Source: Photo by Clark Van Der Beken Unsplash
This article describes how queries in Aerospike allow applications to process query results as a stream of records, paginate over results, partition a query for parallelism, and resume execution at a later time.
In this article we focus on establishing connectivity between 2 Aerospike clusters. The goal is to use Aerospike's Cross Data Center Replication feature ( XDR ) to seamlessly send data from a source cluster to a destination cluster. The source cluster needs network visibility of all Aerospike service ports in the remote cluster, and this can present problems, particularly in a Kubernetes environment. Placing a proxy server in front of the private Kubernetes destination cluster can overcome this problem and achieve the desired goal. To demonstrate the solution we start by installing the Kubernetes Operator that will schedule our source and destination databases. In this example, we set up our replication in one direction. Aerospike is capable of supporting 'master/master' replication and provides a conflict resolution mechanism in the event of update clashes. This too could be supported using the XDR proxy.

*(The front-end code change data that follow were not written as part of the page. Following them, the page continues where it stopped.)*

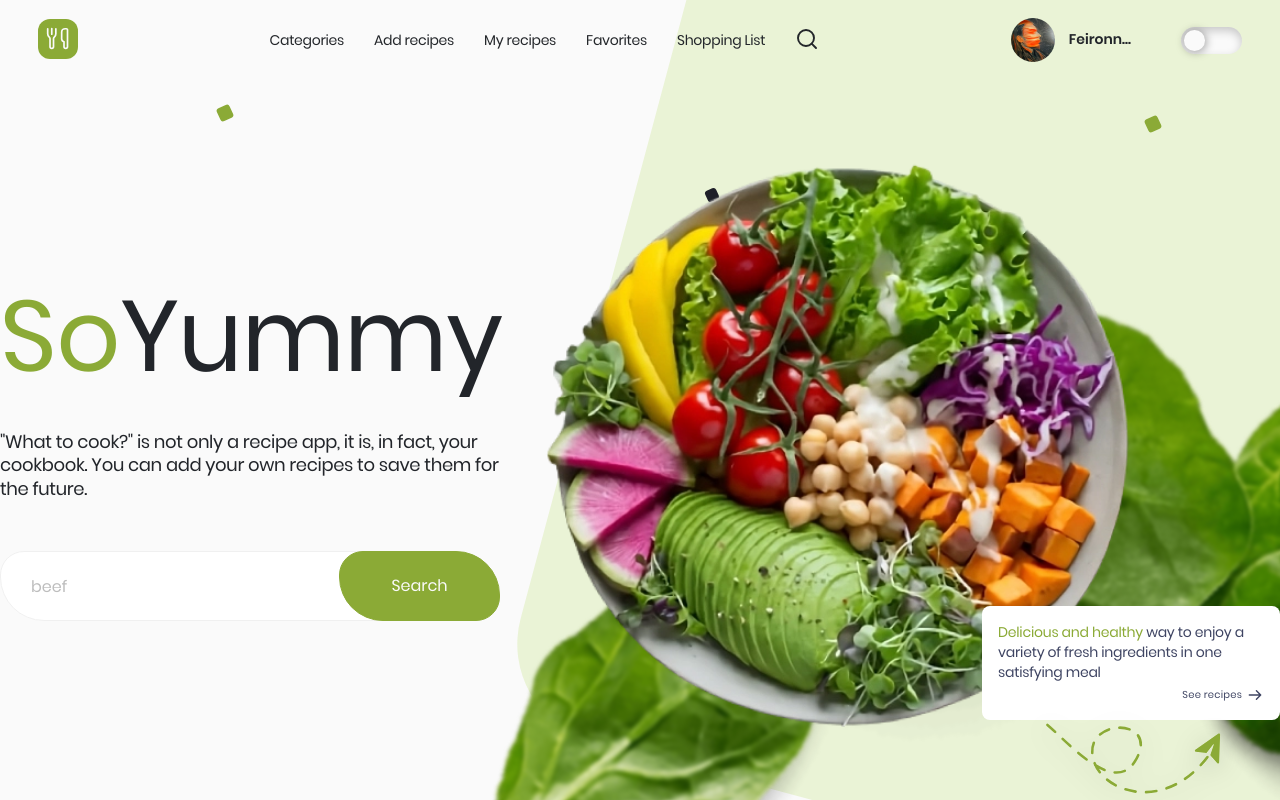
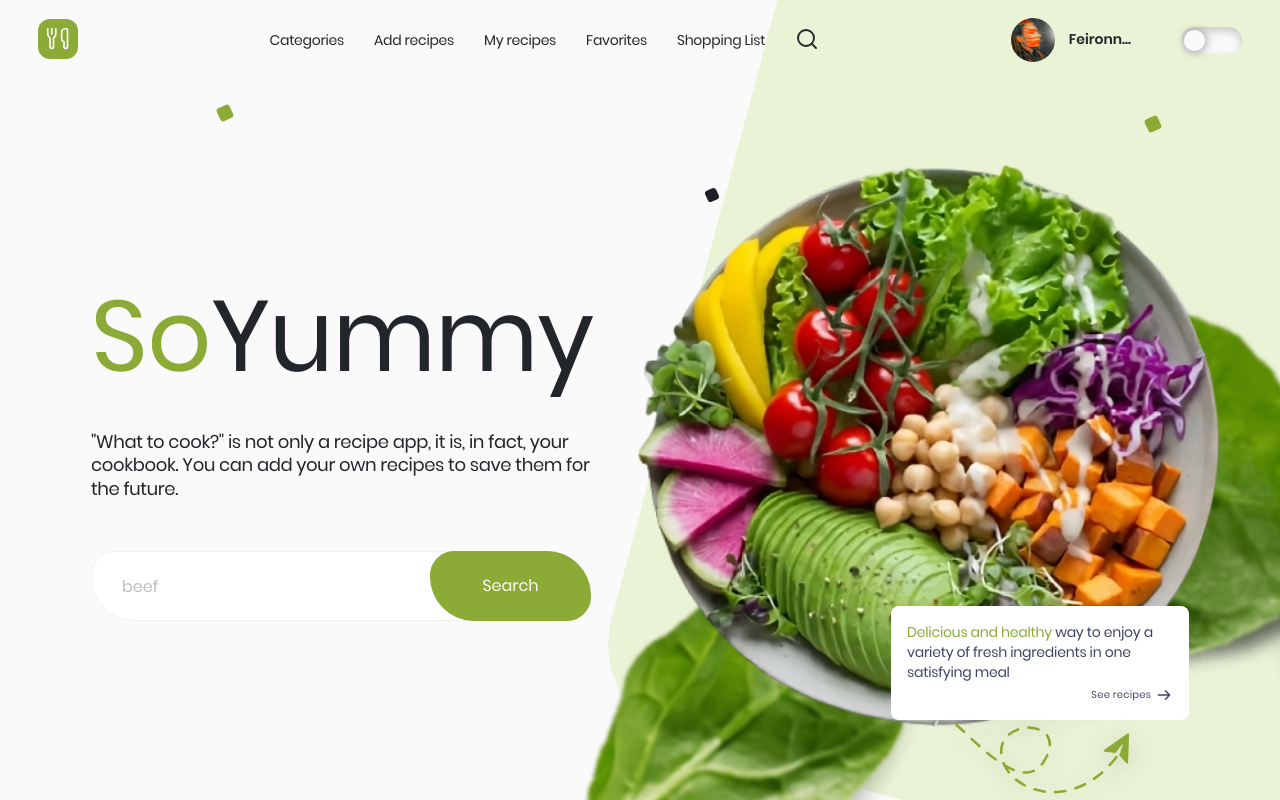
Before and after one commit to pawelrogowski/soYum, a React (Vite) app: page /home in a window 1280 px wide. Built offline with nearby package versions, Linux system fonts and the light colour scheme.

Commit message:
🔀🎨refactor: styles

```diff
--- a/src/pages/HomePage/HomePage.jsx
+++ b/src/pages/HomePage/HomePage.jsx
@@ -7,6 +7,7 @@ import placeholder from "../../assets/icons/food-placeholder.svg";
 import { breakpoints } from "../../styles/themes";
 import { useMediaQuery } from "react-responsive";
 import { Button } from "../../components/Button/Button";
+import { MainContainer } from "./HomePage.styled";
 const images = [
   { placeholder: placeholder, img: img1, caption: "Banana Pancakes" },
   { placeholder: placeholder, img: img2, caption: "Ham Hock Colcannon" },
@@ -25,18 +26,42 @@ const HomePage = () => {
     : 1;
 
   return (
-    <>
+    <MainContainer>
       <Hero />
-      <Gallery data={images} heading="Breakfast" limit={imgNumPerCategory} />
       <Gallery
         data={images}
-        heading="Miscellaneous"
+        showHeading
+        showButton
+        headingText="Breakfast"
+        buttonText="See All"
         limit={imgNumPerCategory}
       />
-      <Gallery data={images} heading="Chicken" limit={imgNumPerCategory} />
-      <Gallery data={images} heading="Desserts" limit={imgNumPerCategory} />
+      <Gallery
+        data={images}
+        showHeading
+        showButton
+        headingText="Miscellaneous"
+        buttonText="See All"
+        limit={imgNumPerCategory}
+      />
+      <Gallery
+        data={images}
+        showHeading
+        showButton
+        headingText="Chicken"
+        buttonText="See All"
+        limit={imgNumPerCategory}
+      />
+      <Gallery
+        data={images}
+        showHeading
+        showButton
+        headingText="Desserts"
+        buttonText="See All"
+        limit={imgNumPerCategory}
+      />
       <Button variant="outlineBig">Other Categories</Button>
-    </>
+    </MainContainer>
   );
 };
 
--- /dev/null
+++ b/src/pages/HomePage/HomePage.styled.js
@@ -0,0 +1,41 @@
+import styled from "styled-components";
+import leaves from "../../assets/images/leaves@1x.webp";
+export const MainContainer = styled.main`
+  max-width: ${({ theme }) => theme.breakpoints.maxContent};
+  min-width: ${({ theme }) => theme.breakpoints.minContent};
+  padding: 0 2.1rem;
+  position: relative;
+  margin: 0 auto;
+  width: 100%;
+  display: flex;
+  flex-direction: column;
+  align-items: center;
+  padding-bottom: 10rem;
+
+  @media (min-width: ${({ theme }) => theme.breakpoints.tablet}) {
+    padding-bottom: 20rem;
+  }
+
+  &:after {
+    content: "";
+    position: absolute;
+    background-image: url(${leaves});
+    background-repeat: no-repeat;
+    background-size: cover;
+    width: 2.95rem;
+    height: 46.8rem;
+    bottom: -26.4rem;
+    left: -10rem;
+    rotate: -217deg;
+    filter: blur(0.15rem);
+    transform: scaleX(-1);
+    z-index: -1;
+    @media (min-width: ${({ theme }) => theme.breakpoints.tablet}) {
+      width: 33.5rem;
+      height: 51.7rem;
+      bottom: -29.9rem;
+      left: -10.1rem;
+      rotate: -217deg;
+    }
+  }
+`;
```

Source: Photo by Clem Onojeghuo on Unsplash
While it is possible to process a data set using a large number of parallel streams, a higher degree of parallelism may not be necessarily optimal or even possible. This article explores how to think about parallelism, and discusses many bottlenecks that limit the level of parallelism. It also highlights the need to perform measurements in the target setup due to many factors that cannot be easily quantified.